September 6, 2011

There’s an elegant eulogy on Granta’s website here:


It’s written by a woman I’ve never met, V.V. Ganeshananthan. Her book, Love Marriage, is about the Tamil diaspora in Canada, but she writes about family and intrigue “back home” so accurately that I frequently had to stop reading to catch my breath.

And in this article, she writes one sentence that floored me. It’s this:  “You may never have heard of these deaths before, and you may never hear of them again, but in the spring of 2009, tens of thousands of civilians who were ethnically Tamil, as I am ethnically Tamil, were killed in Sri Lanka.”

The Sri Lankan government will deny these people died. Or they will say they may have died but they were killed by the Tigers. And sometimes they say they were not civilians but Tigers themselves. What the Sri Lankan government will not do is allow anyone else to investigate who these people were, and what happened to them.

Foreign aid agencies and journalists were ordered to leave the area before this final solution.  They still have not been allowed to go back in and find out what really happened.
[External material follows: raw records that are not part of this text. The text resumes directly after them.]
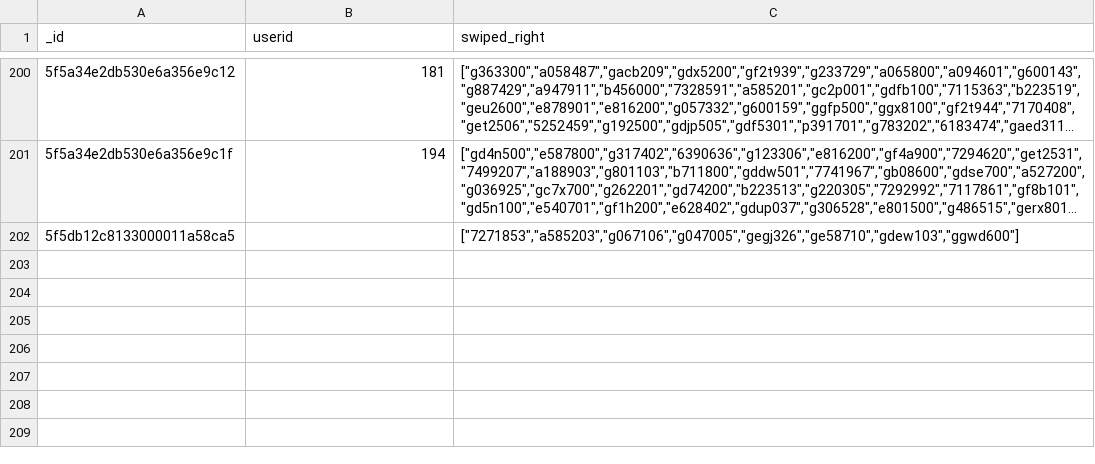
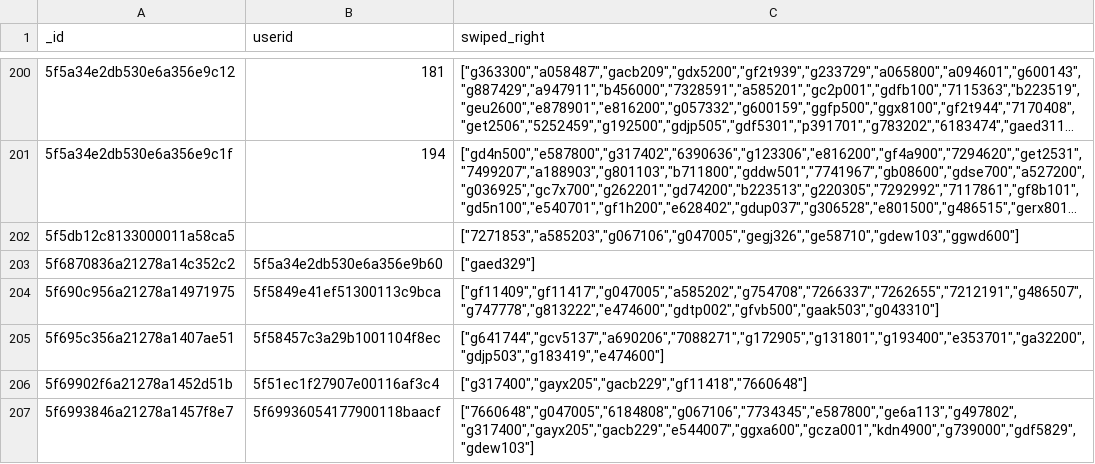
Before and after one commit to Spring-CC/appname, a CSV file: data/testdata2.csv, drawn as a sheet; only a part is shown, gaps mark what is left out; long unchanged cells end in …; the diff names each change by its address in the sheet, - before the commit and + after, or states it on an @@ line.

```diff
--- a/data/testdata2.csv
+++ b/data/testdata2.csv
+row 203: 5f6870836a21278a14c352c2 | 5f5a34e2db530e6a356e9b60 | ["gaed329"]
+row 204: 5f690c956a21278a14971975 | 5f5849e41ef51300113c9bca | ["gf11409","gf11417","g047005","a585202","g754708","7266337","7262655","7212191","g486507","g747778","g813222","e474600","gdtp002","gfvb500","gaak503","g043310"]
+row 205: 5f695c356a21278a1407ae51 | 5f58457c3a29b1001104f8ec | ["g641744","gcv5137","a690206","7088271","g172905","g131801","g193400","e353701","ga32200","gdjp503","g183419","e474600"]
+row 206: 5f69902f6a21278a1452d51b | 5f51ec1f27907e00116af3c4 | ["g317400","gayx205","gacb229","gf11418","7660648"]
+row 207: 5f6993846a21278a1457f8e7 | 5f69936054177900118baacf | ["7660648","g047005","6184808","g067106","7734345","e587800","ge6a113","g497802","g317400","gayx205","gacb229","e544007","ggxa600","gcza001","kdn4900","g739000","gdf5829","gdew103"]
```
Also changed, not shown: data/testdata2backup.csv, 1 other file.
What does it matter? My family are safe now – we all got out long before this happened. But the people who have vanished were the crowds of my childhood. They were the strangers in the street, the schoolgirls in my classroom, the audience in the cinema. They should still be there.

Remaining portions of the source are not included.